California Court of Appeals, Fourth District, First Division
of opinion (3 Cal.App.5th 568,___Cal.Rptr.3d __), upon denial
read and considered San Diegans for Open Government's
(SDOG) petition for rehearing. We deny the petition.
petition, SDOG claims that a rehearing is warranted because
our opinion in the instant matter was grounded on two
"irrelevant"' statutes. Revenue and Taxation
Code sections 19719 and 23301 (statutory references are to
this code unless otherwise specified). We disagree. Our
holding in City of San Diego v. San Diegans for Open
Government (Sept. 22, 2016) 2016 Cal.App.LEXIS 783 was not
contingent on a finding that SDOG and/or its attorney, the
Briggs Law Corporation (BLC), committed a criminal act.
Instead, we determined that a suspended corporation may not
recover attorney fees under Code of Civil Procedure section
1021.5 when the corporation filed an answer in a validation
action while both it and its attorney knew it was suspended.
petition for rehearing, SDOG, for the first time, directly
addresses the City of San Diego's (City) argument that
BLC engaged in criminal activity in violation of section
19719. SDOG acknowledges that the City raised this issue in
the superior court, but "SDOG stayed on point and did
not respond to the inflammatory allegations of criminal
misconduct." In other words. SDOG did not feel compelled
to provide any defense for its actions or those of its
attorney despite being accused of criminal activity.
the allegations of criminal activity did not end with the
City's arguments in the superior court. In its notice of
ruling and statement of reasons, the superior court explained
why it was "greatly concerned" by BLC's actions

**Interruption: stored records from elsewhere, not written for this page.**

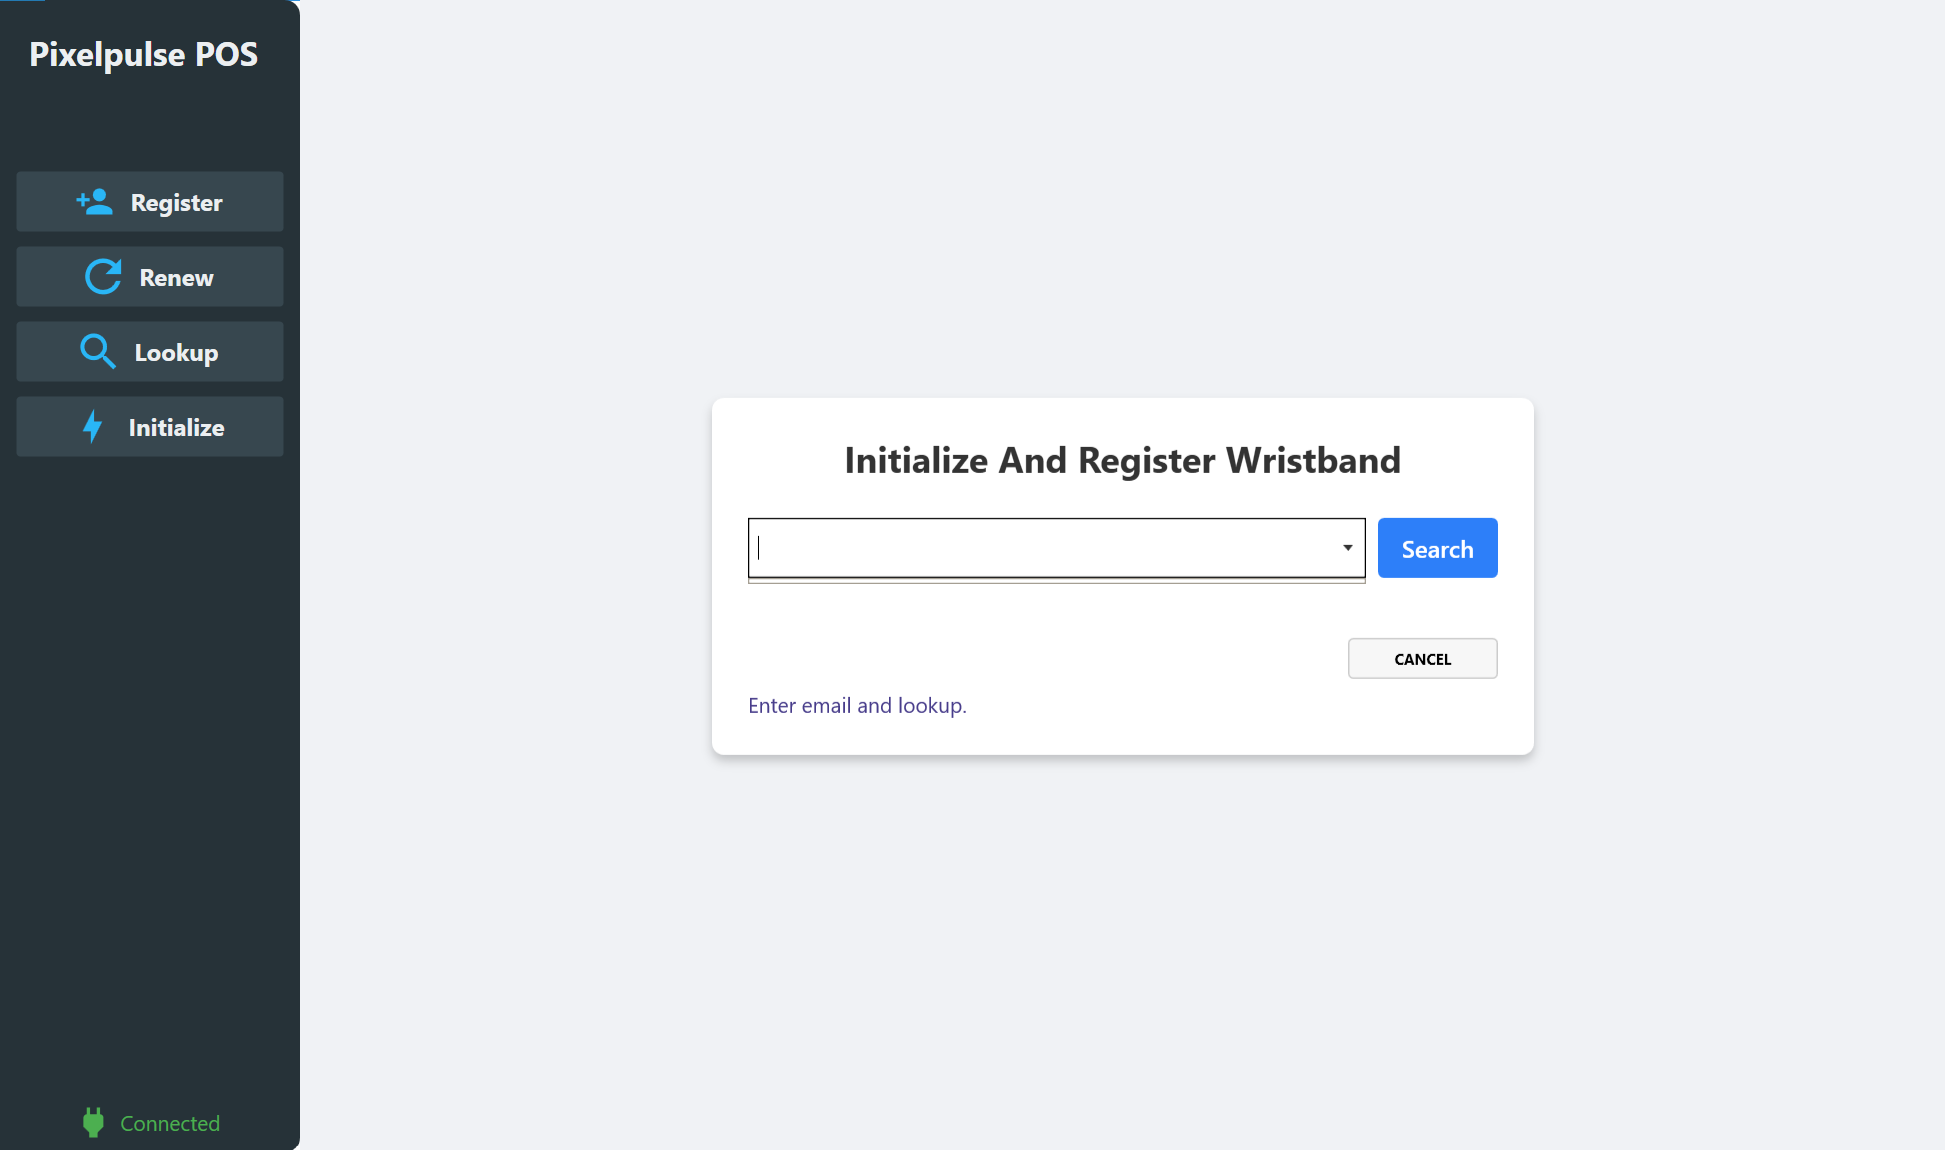
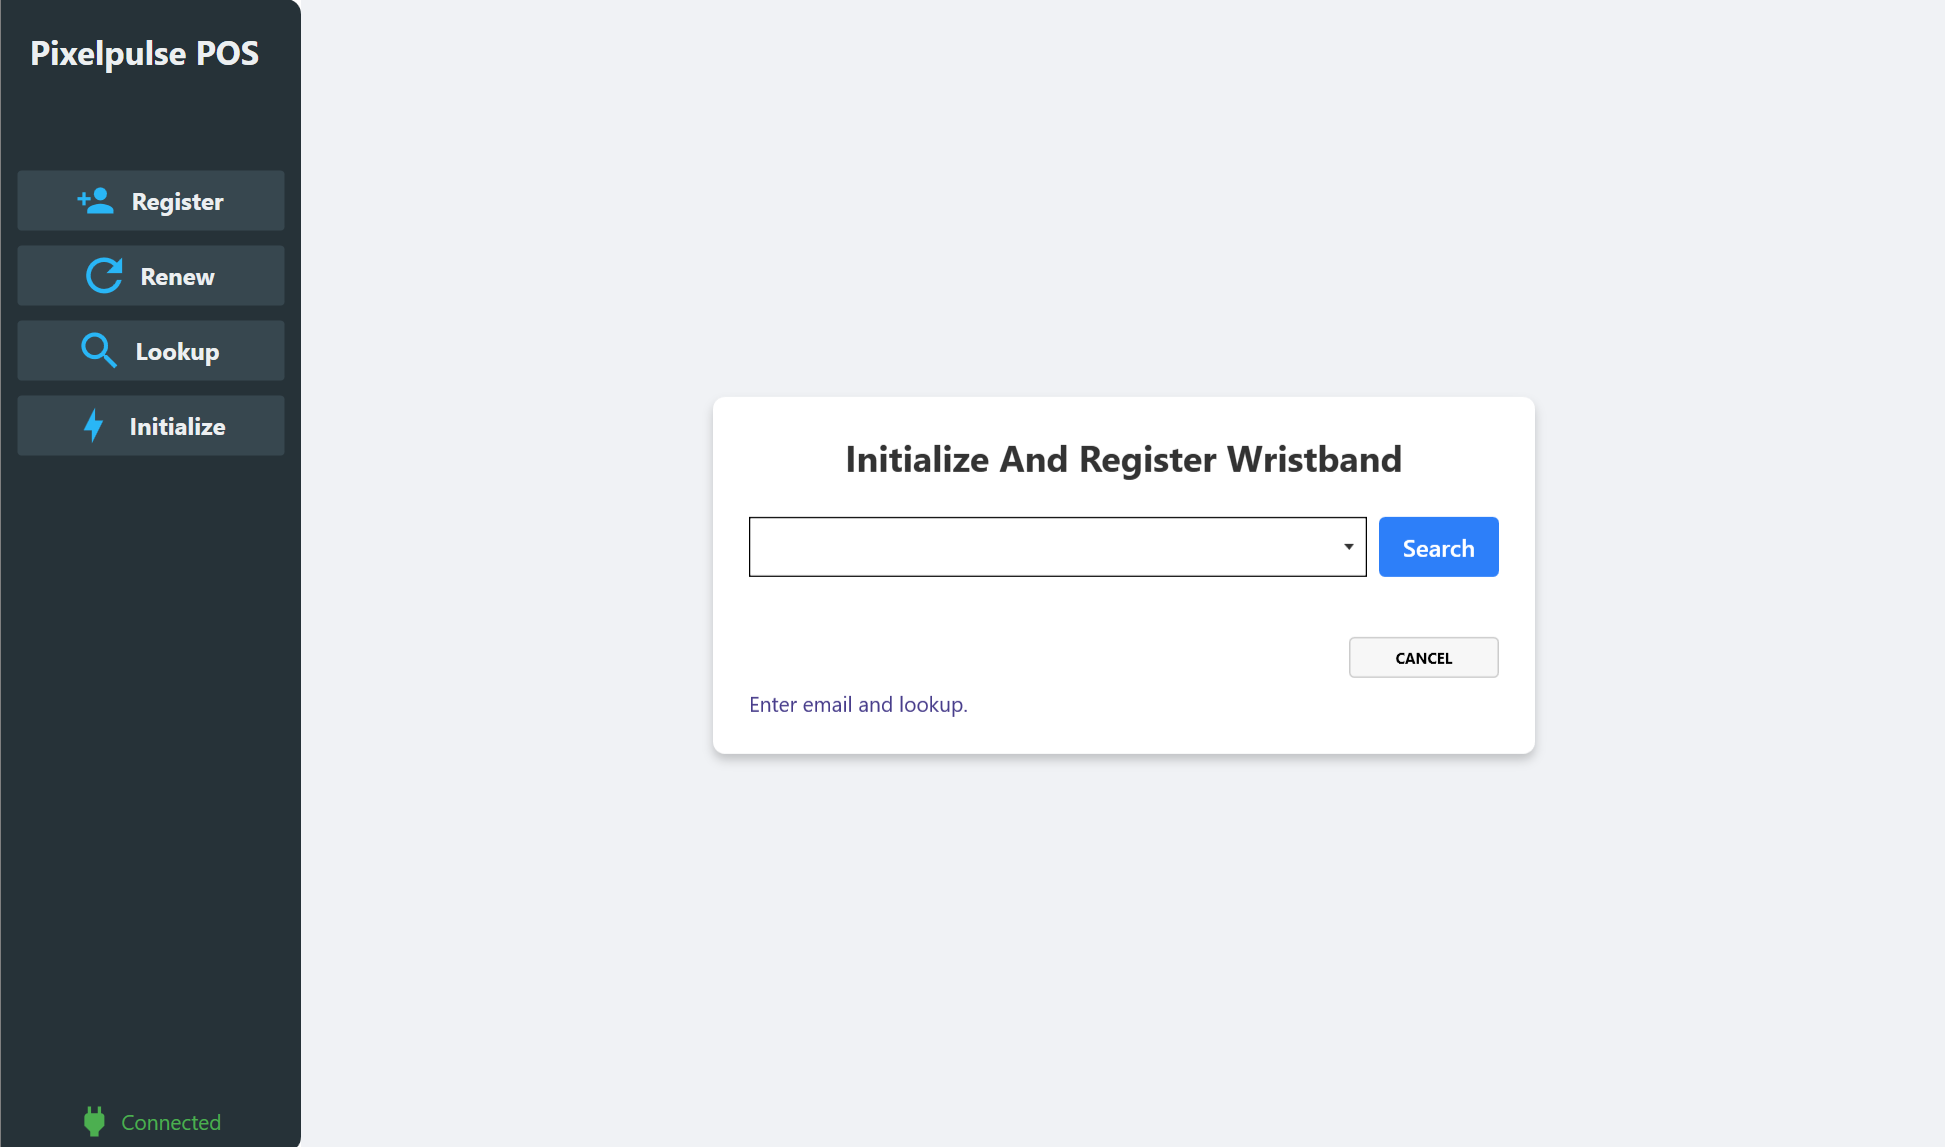
fix (pos docs): image sizing

diff --git a/admin/src/app/(protected)/documentation/software/pos/page.tsx b/admin/src/app/(protected)/documentation/software/pos/page.tsx
@@ -83,12 +83,12 @@ export default function Page() {
               <CardTitle className="text-base">POS Overview</CardTitle>
             </CardHeader>
             <CardContent>
-              <div className="relative aspect-[16/9] w-full overflow-hidden rounded-md border bg-[linear-gradient(90deg,rgba(0,0,0,0.04)_1px,transparent_1px),linear-gradient(rgba(0,0,0,0.04)_1px,transparent_1px)] bg-[size:20px_20px]">
+              <div className="relative aspect-[16/9] w-full overflow-hidden rounded-md border bg-muted">
                 <Image
                   src="/docs/pos/pos-overview.png"
                   alt="POS Overview"
                   fill
-                  className="object-cover opacity-90"
+                  className="object-contain"
                   priority
                 />
                 {/* Markers (aligned to your screenshot) */}
@@ -148,12 +148,12 @@ export default function Page() {
               </CardDescription>
             </CardHeader>
             <CardContent>
-              <div className="relative aspect-[16/9] w-full overflow-hidden rounded-md border bg-[linear-gradient(90deg,rgba(0,0,0,0.04)_1px,transparent_1px),linear-gradient(rgba(0,0,0,0.04)_1px,transparent_1px)] bg-[size:20px_20px]">
+              <div className="relative aspect-[16/9] w-full overflow-hidden rounded-md border bg-muted">
                 <Image
                   src="/docs/pos/pos-lookup.png"
                   alt="Lookup page"
                   fill
-                  className="object-cover"
+                  className="object-contain"
                   priority
                 />
                 {/* Markers aligned to your screenshot */}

in representing SDOG in the underlying litigation,
specifically referring to BLC's "litigation
misconduct" as "at best, an ethical lapse, and, at
worst, criminal behavior." And in its opening brief, the
City again cited to section 19719 and argued BLC
"participated in the litigation knowing they faced the
risk of potential and criminal liability." Nevertheless.
SDOG did not argue in its respondent's brief that it did
not commit any crime. At most.
SDOG offered a passing argument that it was not suspended for
a failure to pay taxes. It did not discuss section 19719 or
otherwise contend that BLC did not violate that statute.
observe that not only did SDOG and BLC previously fail to
argue that their actions were not criminal, they offered no
explanation or justification for their actions. They did not
do so in the superior court. They did not do so in this
court. Now, as part of the petition for rehearing, SDOG
insists that it is entitled to yet another opportunity
"to establish facts to explain its actions." Not
so. SDOG was given multiple opportunities to explain its
actions. It made the strategic decision not to do so. Merely
because SDOG's strategy did not ultimately prove
successful does not compel this court to provide SDOG with
another bite of the proverbial apple.
short, it is clear that when SDOG filed an answer in the
validation action, both SDOG and its attorney knew SDOG was
suspended. It is undisputed that SDOG was not revived until
after the time lapsed by which an interested party had to
file an answer in the validation action. As such, we
determined that SDOG could not recover attorney fees under
Code of Civil Procedure section 1021.5. Nothing raised in the
petition for rehearing changes this conclusion.
said, this court reached no conclusion that SDOG or BLC
committed a crime. We merely cited to what the superior court
stated in its notice of ruling and statement of reasons that
BLC's conduct could be criminal (a statement SDOG did not
challenge until now). As SDOG insists in its petition for
rehearing that neither it nor BLC have engaged in any
criminal activity by appearing in the underlying litigation
and such a finding is immaterial to our conclusion, in an
abundance of caution, we will slightly modify our opinion.
opinion filed on September 22, 2016 is modified as follows:
11, a footnote is added after the citation to Revenue and
Taxation Code section 23301 within the quotation from
Center for Self-Improvement & Community Development
v. Lennar Corp. (2009) 173 Cal.App.4th 1543, 1552 [94
Cal.Rptr.3d 74] [3 Cal.App.5th 577, advance report, last
par., line 7], as follows: Similarly, a domestic corporation
that has failed to file a tax return also may be suspended.
(Rev. & Tax. Code, § 23301.5.)
11, second paragraph, the second sentence [3 Cal.App.5th 578,
advance report, 1st full par., line 4] is modified to read:
Additionally, BLC's explicit approval of SDOG's
appearance and representation of SDOG was, as ...